Traffic was slow going Monday afternoon in many parts of the metro due to snow and icy conditions. According to the Minnesota State Patrol, there were more than 300 crashes statewide since 9 a.m., and more than 100 vehicle spinouts and cars in ditches. Shelly Walstrom ended up off the road on Highway 36 near Rice Street in Roseville. She says she waited an hour for help.
Traffic safety officials are reminding motorists to practice safe winter driving after four people died in Minnesota crashes.
According to the Minnesota State Patrol, three people were killed in three separate crashes on wet and icy roads on Monday. The first report of a fatal crash was at 2:00 p.m., when a rollover occurred on northbound Highway 7 in Big Stone County in western Minnesota. A Mercury Grand Marquis went off the road and into a southbound ditch, and then rolled down a steep hill, eventually coming to a rest with the passenger side on the ground. The driver, 85-year-old Donavan Tesch of Clinton, was pronounced dead at the scene. The Big Stone County Sheriff’s office says roads were wet at the time of the accident.
The Minnesota Department of Public Safety is urging parents to put their children in booster seats.
In our culture of distracted driving, school buses have become increasingly vulnerable. In 2012, 553 school buses were involved in accidents, according to the Minnesota Department of Public Safety.
Drivers who don’t move over for state troopers is a growing problem.
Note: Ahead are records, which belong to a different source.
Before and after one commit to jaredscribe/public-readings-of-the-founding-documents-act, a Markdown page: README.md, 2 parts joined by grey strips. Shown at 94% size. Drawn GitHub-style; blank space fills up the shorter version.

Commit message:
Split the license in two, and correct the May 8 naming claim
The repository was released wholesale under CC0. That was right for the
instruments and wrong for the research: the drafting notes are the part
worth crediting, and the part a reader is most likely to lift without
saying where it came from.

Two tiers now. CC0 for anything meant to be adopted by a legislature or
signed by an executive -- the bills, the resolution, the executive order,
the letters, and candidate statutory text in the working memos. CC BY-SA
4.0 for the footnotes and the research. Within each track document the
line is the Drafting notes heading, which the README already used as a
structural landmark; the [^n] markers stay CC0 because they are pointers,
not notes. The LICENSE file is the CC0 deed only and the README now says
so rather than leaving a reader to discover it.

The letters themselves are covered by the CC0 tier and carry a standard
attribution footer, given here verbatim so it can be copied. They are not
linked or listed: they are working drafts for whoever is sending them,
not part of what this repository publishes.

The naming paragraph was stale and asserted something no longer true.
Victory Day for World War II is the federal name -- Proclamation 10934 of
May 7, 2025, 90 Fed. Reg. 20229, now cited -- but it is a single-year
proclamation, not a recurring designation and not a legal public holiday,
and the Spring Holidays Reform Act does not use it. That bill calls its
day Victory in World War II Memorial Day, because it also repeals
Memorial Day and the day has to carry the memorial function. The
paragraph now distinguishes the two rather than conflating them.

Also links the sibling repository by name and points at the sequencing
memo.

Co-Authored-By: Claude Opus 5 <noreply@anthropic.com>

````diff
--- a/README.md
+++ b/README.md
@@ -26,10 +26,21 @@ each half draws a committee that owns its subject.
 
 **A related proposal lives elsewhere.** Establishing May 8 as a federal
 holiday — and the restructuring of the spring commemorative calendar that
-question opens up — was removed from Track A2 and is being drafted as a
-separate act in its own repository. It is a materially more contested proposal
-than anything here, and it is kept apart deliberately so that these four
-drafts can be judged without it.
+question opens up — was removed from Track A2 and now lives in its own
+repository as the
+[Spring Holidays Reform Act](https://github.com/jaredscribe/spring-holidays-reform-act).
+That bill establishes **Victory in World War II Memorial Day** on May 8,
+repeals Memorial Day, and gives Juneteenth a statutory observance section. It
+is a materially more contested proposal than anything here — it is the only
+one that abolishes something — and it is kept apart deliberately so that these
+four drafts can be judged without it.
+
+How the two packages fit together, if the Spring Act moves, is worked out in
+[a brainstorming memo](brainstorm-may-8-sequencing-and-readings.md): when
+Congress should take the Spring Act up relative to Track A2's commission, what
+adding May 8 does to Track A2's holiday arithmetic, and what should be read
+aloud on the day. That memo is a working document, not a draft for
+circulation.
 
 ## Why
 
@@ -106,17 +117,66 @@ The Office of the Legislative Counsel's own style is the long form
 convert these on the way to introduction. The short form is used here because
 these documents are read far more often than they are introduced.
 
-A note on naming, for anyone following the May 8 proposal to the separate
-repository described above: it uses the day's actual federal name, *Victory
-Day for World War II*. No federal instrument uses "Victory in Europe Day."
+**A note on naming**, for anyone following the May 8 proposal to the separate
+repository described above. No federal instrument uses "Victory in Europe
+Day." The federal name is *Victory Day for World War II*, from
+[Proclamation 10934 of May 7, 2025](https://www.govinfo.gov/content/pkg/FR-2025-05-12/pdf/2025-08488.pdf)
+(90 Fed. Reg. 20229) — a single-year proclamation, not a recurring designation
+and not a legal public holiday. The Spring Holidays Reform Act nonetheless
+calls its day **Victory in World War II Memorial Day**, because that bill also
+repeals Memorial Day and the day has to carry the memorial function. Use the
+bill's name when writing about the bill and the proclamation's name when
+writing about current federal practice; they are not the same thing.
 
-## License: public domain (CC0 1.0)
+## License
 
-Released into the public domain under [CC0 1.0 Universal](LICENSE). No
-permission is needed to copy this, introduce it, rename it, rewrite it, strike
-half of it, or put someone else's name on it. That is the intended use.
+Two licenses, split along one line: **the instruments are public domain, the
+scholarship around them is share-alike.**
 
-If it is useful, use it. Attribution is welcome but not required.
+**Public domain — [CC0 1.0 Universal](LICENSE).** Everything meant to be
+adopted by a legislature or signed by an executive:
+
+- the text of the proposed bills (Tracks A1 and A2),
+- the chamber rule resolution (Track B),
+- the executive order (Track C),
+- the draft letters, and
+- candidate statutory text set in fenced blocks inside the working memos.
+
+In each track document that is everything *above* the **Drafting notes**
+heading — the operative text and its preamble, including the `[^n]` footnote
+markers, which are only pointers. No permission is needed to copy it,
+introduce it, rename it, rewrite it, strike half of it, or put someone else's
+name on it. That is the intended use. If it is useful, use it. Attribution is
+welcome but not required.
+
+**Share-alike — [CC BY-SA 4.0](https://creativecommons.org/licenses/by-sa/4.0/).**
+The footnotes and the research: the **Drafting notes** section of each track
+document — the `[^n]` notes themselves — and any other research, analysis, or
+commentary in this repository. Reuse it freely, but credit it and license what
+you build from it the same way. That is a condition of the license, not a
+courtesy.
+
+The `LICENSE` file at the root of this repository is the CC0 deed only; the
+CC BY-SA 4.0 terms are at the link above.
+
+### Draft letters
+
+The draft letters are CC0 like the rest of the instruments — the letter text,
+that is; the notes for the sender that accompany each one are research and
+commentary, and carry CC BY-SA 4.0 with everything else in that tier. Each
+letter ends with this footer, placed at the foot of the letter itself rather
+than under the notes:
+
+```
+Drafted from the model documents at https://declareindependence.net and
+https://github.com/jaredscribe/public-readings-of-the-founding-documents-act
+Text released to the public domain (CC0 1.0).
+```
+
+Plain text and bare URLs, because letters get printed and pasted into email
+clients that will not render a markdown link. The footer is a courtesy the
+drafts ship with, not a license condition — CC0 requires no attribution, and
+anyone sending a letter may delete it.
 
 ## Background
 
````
Dash cam video shows the most recent accident when a squad car was hit by a passing car on Friday.
The Minnesota State Patrol says March has been a particularly dangerous month for troopers.
It was a dangerous start to Friday for many motorists across the state. A couple inches of snow fell overnight, causing all sorts of problems for commuters on the state’s highways and secondary roads.